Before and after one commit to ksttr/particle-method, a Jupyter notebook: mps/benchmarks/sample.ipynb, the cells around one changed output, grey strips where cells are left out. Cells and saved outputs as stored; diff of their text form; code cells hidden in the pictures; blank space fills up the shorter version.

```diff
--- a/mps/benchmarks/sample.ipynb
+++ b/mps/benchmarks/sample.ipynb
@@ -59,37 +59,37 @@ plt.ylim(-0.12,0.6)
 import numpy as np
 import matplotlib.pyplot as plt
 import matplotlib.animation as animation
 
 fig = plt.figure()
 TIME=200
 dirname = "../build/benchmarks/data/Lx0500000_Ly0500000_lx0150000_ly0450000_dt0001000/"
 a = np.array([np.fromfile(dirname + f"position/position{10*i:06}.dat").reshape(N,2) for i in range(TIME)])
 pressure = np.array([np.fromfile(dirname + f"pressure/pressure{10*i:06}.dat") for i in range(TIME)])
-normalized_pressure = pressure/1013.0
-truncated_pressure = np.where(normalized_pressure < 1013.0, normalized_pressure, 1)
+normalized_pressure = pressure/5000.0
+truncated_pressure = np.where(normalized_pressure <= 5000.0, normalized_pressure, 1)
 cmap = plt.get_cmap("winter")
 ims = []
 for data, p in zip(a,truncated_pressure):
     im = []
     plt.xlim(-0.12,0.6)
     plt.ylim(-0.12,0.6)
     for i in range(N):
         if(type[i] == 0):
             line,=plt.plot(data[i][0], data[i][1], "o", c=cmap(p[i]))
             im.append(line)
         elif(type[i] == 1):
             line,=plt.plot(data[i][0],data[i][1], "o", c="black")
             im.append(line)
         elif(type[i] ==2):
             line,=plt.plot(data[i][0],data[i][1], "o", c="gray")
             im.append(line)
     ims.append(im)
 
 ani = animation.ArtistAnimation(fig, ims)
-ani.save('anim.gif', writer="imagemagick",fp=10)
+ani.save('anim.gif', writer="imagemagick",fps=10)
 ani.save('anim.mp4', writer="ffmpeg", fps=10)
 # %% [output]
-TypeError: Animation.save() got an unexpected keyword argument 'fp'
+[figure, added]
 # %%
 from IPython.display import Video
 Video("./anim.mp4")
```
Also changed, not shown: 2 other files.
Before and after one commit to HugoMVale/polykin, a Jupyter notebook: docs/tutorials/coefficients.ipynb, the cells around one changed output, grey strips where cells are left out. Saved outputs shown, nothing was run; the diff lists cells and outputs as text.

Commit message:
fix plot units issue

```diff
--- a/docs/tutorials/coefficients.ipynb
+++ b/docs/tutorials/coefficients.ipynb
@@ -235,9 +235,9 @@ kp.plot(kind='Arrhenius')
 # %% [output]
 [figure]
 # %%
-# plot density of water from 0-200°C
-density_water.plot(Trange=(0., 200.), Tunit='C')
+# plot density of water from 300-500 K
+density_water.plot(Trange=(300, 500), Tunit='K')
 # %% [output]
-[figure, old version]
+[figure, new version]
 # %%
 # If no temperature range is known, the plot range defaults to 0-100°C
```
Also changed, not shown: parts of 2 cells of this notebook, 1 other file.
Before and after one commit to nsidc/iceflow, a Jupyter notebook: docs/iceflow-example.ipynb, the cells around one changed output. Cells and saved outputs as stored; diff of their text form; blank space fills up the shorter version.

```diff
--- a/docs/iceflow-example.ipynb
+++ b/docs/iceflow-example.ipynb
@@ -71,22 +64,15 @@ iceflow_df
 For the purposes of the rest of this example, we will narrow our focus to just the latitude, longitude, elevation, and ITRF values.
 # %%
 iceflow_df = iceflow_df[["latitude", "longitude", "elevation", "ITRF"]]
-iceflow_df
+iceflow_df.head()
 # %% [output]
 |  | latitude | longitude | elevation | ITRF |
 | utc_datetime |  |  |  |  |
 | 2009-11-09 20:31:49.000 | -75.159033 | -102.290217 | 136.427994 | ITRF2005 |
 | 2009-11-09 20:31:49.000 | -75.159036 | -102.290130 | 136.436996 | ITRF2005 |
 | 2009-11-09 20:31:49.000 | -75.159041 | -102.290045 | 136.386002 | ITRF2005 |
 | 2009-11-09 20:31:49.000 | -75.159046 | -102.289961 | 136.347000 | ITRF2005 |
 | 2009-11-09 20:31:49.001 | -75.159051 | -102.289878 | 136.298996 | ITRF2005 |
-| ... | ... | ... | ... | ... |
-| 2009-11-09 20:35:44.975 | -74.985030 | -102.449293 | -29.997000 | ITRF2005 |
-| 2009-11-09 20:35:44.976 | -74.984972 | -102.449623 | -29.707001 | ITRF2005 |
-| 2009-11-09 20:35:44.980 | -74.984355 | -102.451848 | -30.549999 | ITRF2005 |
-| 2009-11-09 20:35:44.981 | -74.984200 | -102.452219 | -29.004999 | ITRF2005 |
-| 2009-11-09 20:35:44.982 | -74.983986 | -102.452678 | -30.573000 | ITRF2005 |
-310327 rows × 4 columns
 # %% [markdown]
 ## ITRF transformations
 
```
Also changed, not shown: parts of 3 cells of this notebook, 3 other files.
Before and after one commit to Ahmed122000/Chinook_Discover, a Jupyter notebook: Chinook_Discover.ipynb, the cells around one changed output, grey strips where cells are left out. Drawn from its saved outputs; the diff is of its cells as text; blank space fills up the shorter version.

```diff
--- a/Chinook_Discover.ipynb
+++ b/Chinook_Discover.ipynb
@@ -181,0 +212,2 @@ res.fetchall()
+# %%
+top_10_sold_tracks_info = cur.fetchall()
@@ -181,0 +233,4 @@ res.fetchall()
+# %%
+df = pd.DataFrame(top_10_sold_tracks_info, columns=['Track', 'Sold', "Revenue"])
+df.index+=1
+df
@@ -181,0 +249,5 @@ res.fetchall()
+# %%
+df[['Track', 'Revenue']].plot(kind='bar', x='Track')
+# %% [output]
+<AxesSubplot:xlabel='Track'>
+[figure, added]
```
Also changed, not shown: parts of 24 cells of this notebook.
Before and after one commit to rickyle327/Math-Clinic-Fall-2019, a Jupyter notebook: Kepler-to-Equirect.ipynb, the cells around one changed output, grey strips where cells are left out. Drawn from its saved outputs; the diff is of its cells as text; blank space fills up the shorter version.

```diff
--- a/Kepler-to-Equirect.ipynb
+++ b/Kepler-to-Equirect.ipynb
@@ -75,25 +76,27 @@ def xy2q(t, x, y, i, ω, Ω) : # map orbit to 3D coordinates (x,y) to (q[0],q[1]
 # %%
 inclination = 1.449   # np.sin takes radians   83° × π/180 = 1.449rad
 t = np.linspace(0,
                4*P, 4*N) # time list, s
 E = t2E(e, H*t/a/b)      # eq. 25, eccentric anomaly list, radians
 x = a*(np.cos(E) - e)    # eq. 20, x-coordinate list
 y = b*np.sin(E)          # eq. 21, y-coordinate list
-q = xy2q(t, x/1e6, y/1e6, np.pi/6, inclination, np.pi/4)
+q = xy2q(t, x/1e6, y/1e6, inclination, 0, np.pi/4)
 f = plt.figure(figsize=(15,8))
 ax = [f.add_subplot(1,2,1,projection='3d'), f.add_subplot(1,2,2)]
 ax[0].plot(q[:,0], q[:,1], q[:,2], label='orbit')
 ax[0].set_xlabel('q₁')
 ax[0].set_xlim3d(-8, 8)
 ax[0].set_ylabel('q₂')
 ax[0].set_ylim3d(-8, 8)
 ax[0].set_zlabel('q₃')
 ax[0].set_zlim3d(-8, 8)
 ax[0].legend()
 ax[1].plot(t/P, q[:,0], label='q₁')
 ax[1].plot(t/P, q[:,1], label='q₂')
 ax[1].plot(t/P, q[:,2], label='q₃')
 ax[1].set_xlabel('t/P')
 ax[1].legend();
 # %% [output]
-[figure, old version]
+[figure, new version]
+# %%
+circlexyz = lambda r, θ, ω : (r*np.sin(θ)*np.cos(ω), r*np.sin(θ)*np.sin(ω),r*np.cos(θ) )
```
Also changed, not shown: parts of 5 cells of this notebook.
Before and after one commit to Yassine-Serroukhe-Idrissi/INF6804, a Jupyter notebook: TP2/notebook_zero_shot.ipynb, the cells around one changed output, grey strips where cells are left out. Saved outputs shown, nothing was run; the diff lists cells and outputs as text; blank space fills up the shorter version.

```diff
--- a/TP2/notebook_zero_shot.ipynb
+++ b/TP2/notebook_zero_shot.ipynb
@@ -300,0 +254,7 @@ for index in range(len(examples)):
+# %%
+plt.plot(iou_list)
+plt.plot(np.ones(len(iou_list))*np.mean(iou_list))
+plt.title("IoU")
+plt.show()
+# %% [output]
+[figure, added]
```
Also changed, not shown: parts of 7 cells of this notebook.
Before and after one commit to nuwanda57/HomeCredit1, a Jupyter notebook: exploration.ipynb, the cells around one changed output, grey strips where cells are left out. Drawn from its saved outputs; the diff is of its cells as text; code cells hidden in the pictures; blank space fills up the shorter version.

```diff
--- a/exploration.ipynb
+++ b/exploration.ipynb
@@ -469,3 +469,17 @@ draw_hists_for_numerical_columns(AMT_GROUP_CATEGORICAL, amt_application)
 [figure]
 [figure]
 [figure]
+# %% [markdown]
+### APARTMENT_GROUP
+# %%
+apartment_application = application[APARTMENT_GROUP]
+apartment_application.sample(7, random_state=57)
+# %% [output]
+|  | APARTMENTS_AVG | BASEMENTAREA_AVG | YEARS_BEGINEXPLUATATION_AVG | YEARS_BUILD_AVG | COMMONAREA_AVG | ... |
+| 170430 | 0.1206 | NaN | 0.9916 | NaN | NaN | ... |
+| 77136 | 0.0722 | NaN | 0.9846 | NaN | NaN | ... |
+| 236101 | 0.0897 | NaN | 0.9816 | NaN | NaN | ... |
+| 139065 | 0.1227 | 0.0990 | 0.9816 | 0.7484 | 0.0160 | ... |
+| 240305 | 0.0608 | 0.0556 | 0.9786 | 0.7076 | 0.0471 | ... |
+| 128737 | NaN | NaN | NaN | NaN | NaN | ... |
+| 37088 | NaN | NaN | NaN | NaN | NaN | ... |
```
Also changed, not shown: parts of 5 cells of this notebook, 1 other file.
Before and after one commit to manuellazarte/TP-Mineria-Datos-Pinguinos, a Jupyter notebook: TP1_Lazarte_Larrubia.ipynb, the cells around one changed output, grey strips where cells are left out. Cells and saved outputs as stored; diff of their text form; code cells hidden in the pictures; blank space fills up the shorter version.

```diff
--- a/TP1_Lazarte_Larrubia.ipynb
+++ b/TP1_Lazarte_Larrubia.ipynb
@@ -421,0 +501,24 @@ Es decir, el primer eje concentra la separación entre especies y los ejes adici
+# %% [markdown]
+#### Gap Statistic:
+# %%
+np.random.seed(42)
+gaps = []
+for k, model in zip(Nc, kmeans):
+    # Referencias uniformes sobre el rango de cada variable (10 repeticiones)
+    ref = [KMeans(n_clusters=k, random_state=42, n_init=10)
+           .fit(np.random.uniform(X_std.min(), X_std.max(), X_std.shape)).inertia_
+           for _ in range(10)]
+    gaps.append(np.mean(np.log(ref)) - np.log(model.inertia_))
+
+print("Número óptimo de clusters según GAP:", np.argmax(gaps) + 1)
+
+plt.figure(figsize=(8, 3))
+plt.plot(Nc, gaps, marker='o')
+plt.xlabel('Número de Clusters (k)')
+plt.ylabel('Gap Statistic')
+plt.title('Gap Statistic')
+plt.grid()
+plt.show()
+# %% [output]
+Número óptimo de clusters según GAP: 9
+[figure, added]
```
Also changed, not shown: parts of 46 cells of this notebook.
━━━━━━━━━━━━━━━━━━━━━━━━━━━━━━
Only the lines holding the word "latitude" belong in the answer; copy them from the listing above.

 For the purposes of the rest of this example, we will narrow our focus to just the latitude, longitude, elevation, and ITRF values.
 iceflow_df = iceflow_df[["latitude", "longitude", "elevation", "ITRF"]]
 |  | latitude | longitude | elevation | ITRF |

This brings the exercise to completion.